Already used off-label for psoriasis - and approved for rheumatoid arthritis and psoriatic arthritis - Amgen Inc.'s Enbrel (etanercept) won FDA approval for treating those with moderate to severe forms of the skin condition who are candidates for systemic therapy or phototherapy.
"It was an expected event," said Eric Schmidt, analyst with SG Cowen Securities Corp. in New York. Amgen's shares (NASDAQ:AMGN) closed Monday at $57.94, up $1.53.
Andrea Rothschild, spokeswoman for Thousand Oaks, Calif.-based Amgen, allowed that the approval had been figured into the stock price, but getting the label addition is "as significant to the [Enbrel] brand as the RA indication was five and a half years ago."
Enbrel is being used for psoriasis by about 3,500 dermatologists, although Amgen has not been allowed to actively detail the drug for the disease, Rothschild said. Another 5,000 to 6,000 more will be targeted, now that the new label has been OK'd.
The company also will conduct direct-to-patient advertising, she said. Of about 4.5 million people in the U.S. with psoriasis, about 1.5 million are afflicted with the moderate to severe form.
"About half of those aren't even seeing a dermatologist because they've given up on treatment," Rothschild told BioWorld Today. Of those who are being treated, about 60 percent are using topical drugs, which can be messy and inconvenient, she added.
"This is an opportunity that hasn't been tapped into," she said.
With Enbrel's approval for psoriasis, Amgen officially joins what has become a crowded market, but the tumor necrosis factor blocker has been leading the way for a while, Schmidt noted.
"Enbrel is the No. 1 biologic in the dermatology field, and that was without a label," he said.
Another TNF blocker used off-label against psoriasis is Malvern, Pa.-based Centocor Inc.'s Remicade (infliximab), approved for Crohn's disease and RA, the only biologic approved for both.
Other drugs against psoriasis include Raptiva (efalizumab) from Genentech Inc., of South San Francisco, and Amevive (alefacept) from Cambridge, Mass.-based Biogen Idec Inc. The monoclonal antibody Raptiva blocks the binding of LFA-1 to ICAM-1, thus inhibiting T cells from binding to key cells in the psoriasis reaction, rather than depleting T cells themselves. Amevive blocks activation of T cells by interfering in the LFA3/CD2 pathway. Both drugs were approved last year.

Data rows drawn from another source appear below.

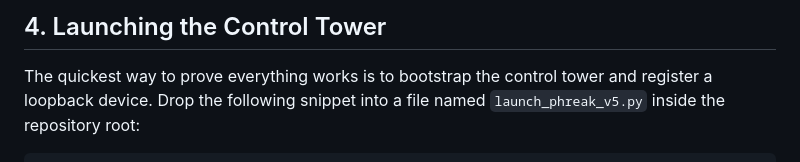
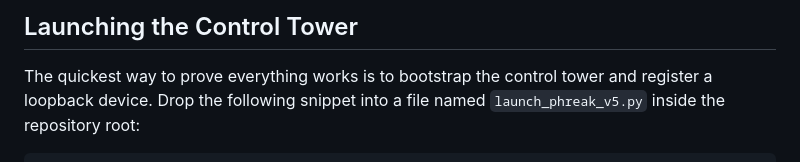
Before and after one commit to 74Thirsty/aes-official, a Markdown page: easybay/MANUAL.MD, the part around the change. GitHub-like rendering.

Commit message:
Update section header for launching the Control Tower

```diff
--- a/easybay/MANUAL.MD
+++ b/easybay/MANUAL.MD
@@ -1,4 +1,4 @@
-## 4. Launching the Control Tower
+## Launching the Control Tower
 
 The quickest way to prove everything works is to bootstrap the control tower and register a loopback device. Drop the following snippet into a file named `launch_phreak_v5.py` inside the repository root:
 
```
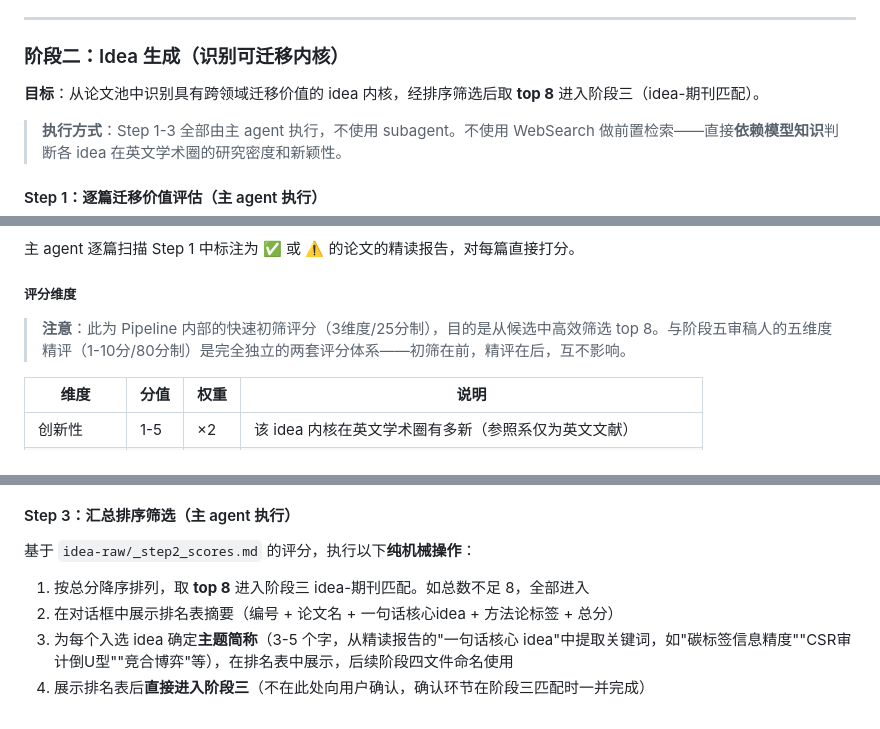
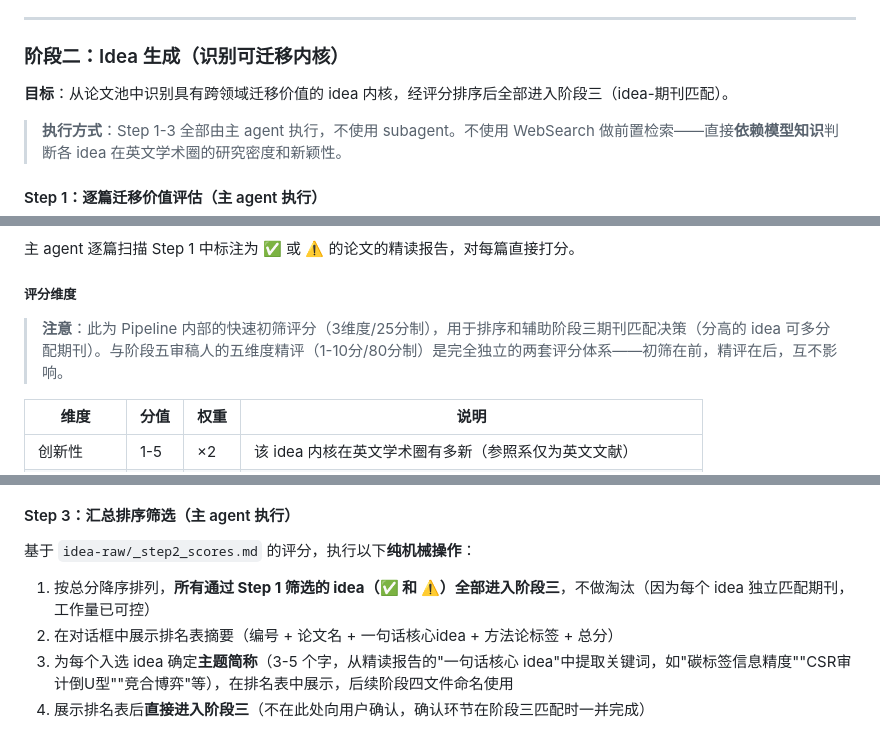
Before and after one commit to zylen97/paper-pipeline, a Markdown page: skills/idea-mine/SKILL.md, 3 parts joined by grey strips. Drawn GitHub-style.

Commit message:
refactor(idea-mine): 去掉top8硬性淘汰，所有通过筛选的idea全部进入阶段三
每个idea独立匹配期刊后工作量已可控，无需淘汰。评分保留用于排序和辅助期刊匹配决策。

```diff
--- a/skills/idea-mine/SKILL.md
+++ b/skills/idea-mine/SKILL.md
@@ -159,7 +159,7 @@ analyzed: {YYYY-MM-DD}
 
 ### 阶段二：Idea 生成（识别可迁移内核）
 
-**目标**：从论文池中识别具有跨领域迁移价值的 idea 内核，经排序筛选后取 **top 8** 进入阶段三（idea-期刊匹配）。
+**目标**：从论文池中识别具有跨领域迁移价值的 idea 内核，经评分排序后全部进入阶段三（idea-期刊匹配）。
 
 > **执行方式**：Step 1-3 全部由主 agent 执行，不使用 subagent。不使用 WebSearch 做前置检索——直接**依赖模型知识**判断各 idea 在英文学术圈的研究密度和新颖性。
 
@@ -201,7 +201,7 @@ analyzed: {YYYY-MM-DD}
 
 ##### 评分维度
 
-> **注意**：此为 Pipeline 内部的快速初筛评分（3维度/25分制），目的是从候选中高效筛选 top 8。与阶段五审稿人的五维度精评（1-10分/80分制）是完全独立的两套评分体系——初筛在前，精评在后，互不影响。
+> **注意**：此为 Pipeline 内部的快速初筛评分（3维度/25分制），用于排序和辅助阶段三期刊匹配决策（分高的 idea 可多分配期刊）。与阶段五审稿人的五维度精评（1-10分/80分制）是完全独立的两套评分体系——初筛在前，精评在后，互不影响。
 
 | 维度 | 分值 | 权重 | 说明 |
 |------|------|------|------|
@@ -235,7 +235,7 @@ analyzed: {YYYY-MM-DD}
 
 基于 `idea-raw/_step2_scores.md` 的评分，执行以下**纯机械操作**：
 
-1. 按总分降序排列，取 **top 8** 进入阶段三 idea-期刊匹配。如总数不足 8，全部进入
+1. 按总分降序排列，**所有通过 Step 1 筛选的 idea（✅ 和 ⚠️）全部进入阶段三**，不做淘汰（因为每个 idea 独立匹配期刊，工作量已可控）
 2. 在对话框中展示排名表摘要（编号 + 论文名 + 一句话核心idea + 方法论标签 + 总分）
 3. 为每个入选 idea 确定**主题简称**（3-5 个字，从精读报告的"一句话核心 idea"中提取关键词，如"碳标签信息精度""CSR审计倒U型""竞合博弈"等），在排名表中展示，后续阶段四文件命名使用
 4. 展示排名表后**直接进入阶段三**（不在此处向用户确认，确认环节在阶段三匹配时一并完成）
```
Also changed, not shown: other parts of skills/idea-mine/SKILL.md (+1 -1 lines).
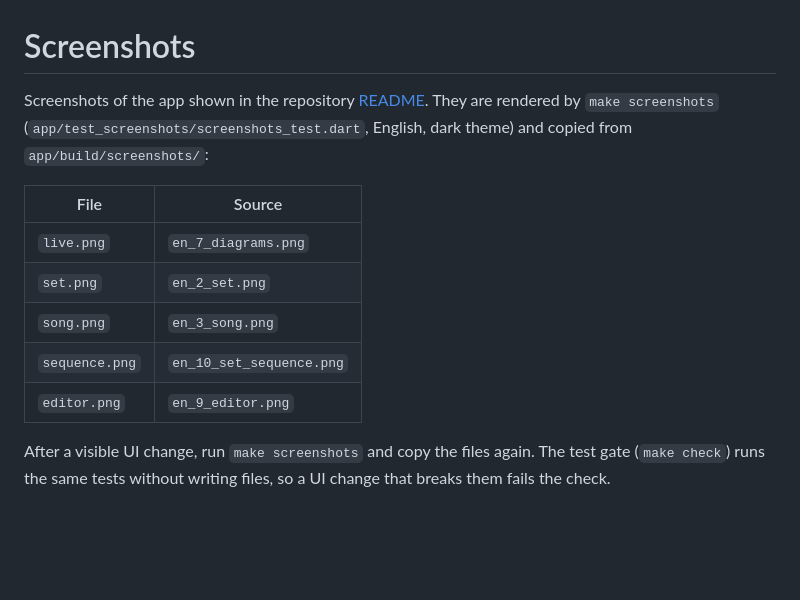
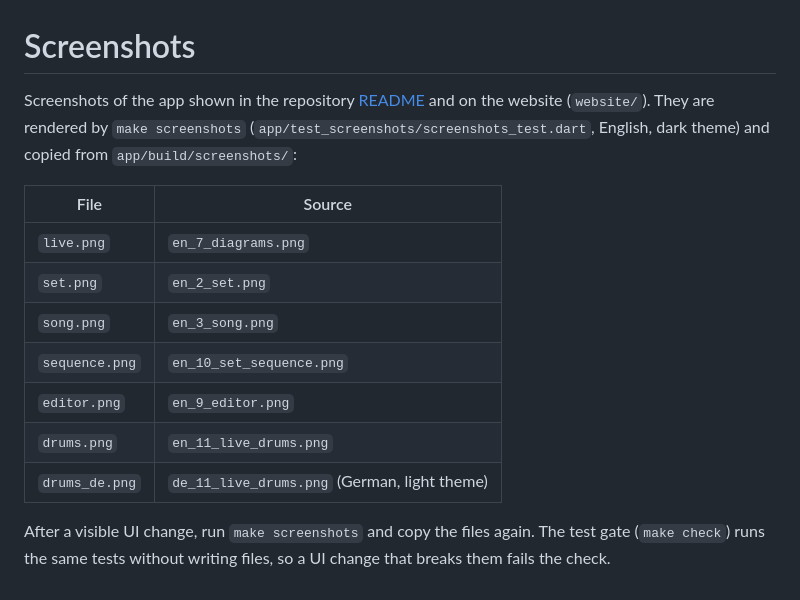
Before and after one commit to setDING/setDING, a Markdown page: docs/screenshots/README.md, the part around the change. GitHub-like rendering; blank space fills up the shorter version.

```diff
--- a/docs/screenshots/README.md
+++ b/docs/screenshots/README.md
@@ -1,6 +1,7 @@
 # Screenshots
 
-Screenshots of the app shown in the repository [README](../../README.md). They are
+Screenshots of the app shown in the repository [README](../../README.md) and on the
+website (`website/`). They are
 rendered by `make screenshots` (`app/test_screenshots/screenshots_test.dart`, English,
 dark theme) and copied from `app/build/screenshots/`:
 
@@ -11,6 +12,8 @@ dark theme) and copied from `app/build/screenshots/`:
 | `song.png` | `en_3_song.png` |
 | `sequence.png` | `en_10_set_sequence.png` |
 | `editor.png` | `en_9_editor.png` |
+| `drums.png` | `en_11_live_drums.png` |
+| `drums_de.png` | `de_11_live_drums.png` (German, light theme) |
 
 After a visible UI change, run `make screenshots` and copy the files again.
 The test gate (`make check`) runs the same tests without writing files, so a UI
```
Also changed, not shown: docs/screenshots/drums.png (added), docs/screenshots/drums_de.png (added), 5 other files.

Another oral systemic treatment for psoriasis is Soriatane, a retinoic acid analogue approved in 1997 for severe psoriasis. Soriatane gained headlines earlier this year when Connetics Corp., of Palo Alto, Calif., entered an agreement to buy exclusive U.S. rights to it from Basel, Switzerland-based F. Hoffmann-La Roche Ltd. for $123 million. (See BioWorld Today, Feb. 10, 2004.)
More psoriasis therapies are lined up on the runway. Allergan Inc., of Irvine, Calif., in November submitted a new drug application to the FDA for its oral retinoid tazarotene. Allergan already markets a topical form, called Tazorac.
Humira (adalimumab), from Abbott Park, Ill.-based Abbott Laboratories, is another TNF blocker approved for RA that could get a psoriasis label in 2005 or 2006.
"[Humira] would potentially be the greatest competitor to Enbrel," Schmidt told BioWorld Today.
Another player is Isotechnika Inc., of Edmonton, Alberta, which in March reported data from a successful Phase II trial with its lead drug against psoriasis, known as ISA247.
"It's a cyclosporine analogue," Schmidt said. "Obviously, cyclosporine itself has proven too toxic for broad use," he added, and "the question for that compound" may involve toxicity issues, although Isotechnika said the Phase II research came up with no significant bad effects on blood pressure and lipid levels, and serum creatinine levels stayed within the acceptable reference range. (See BioWorld Today, March 11, 2003.)
At least until Humira reaches the market, Enbrel has little to worry about, Schmidt said.
"It helps to be the best," he said. "And this is."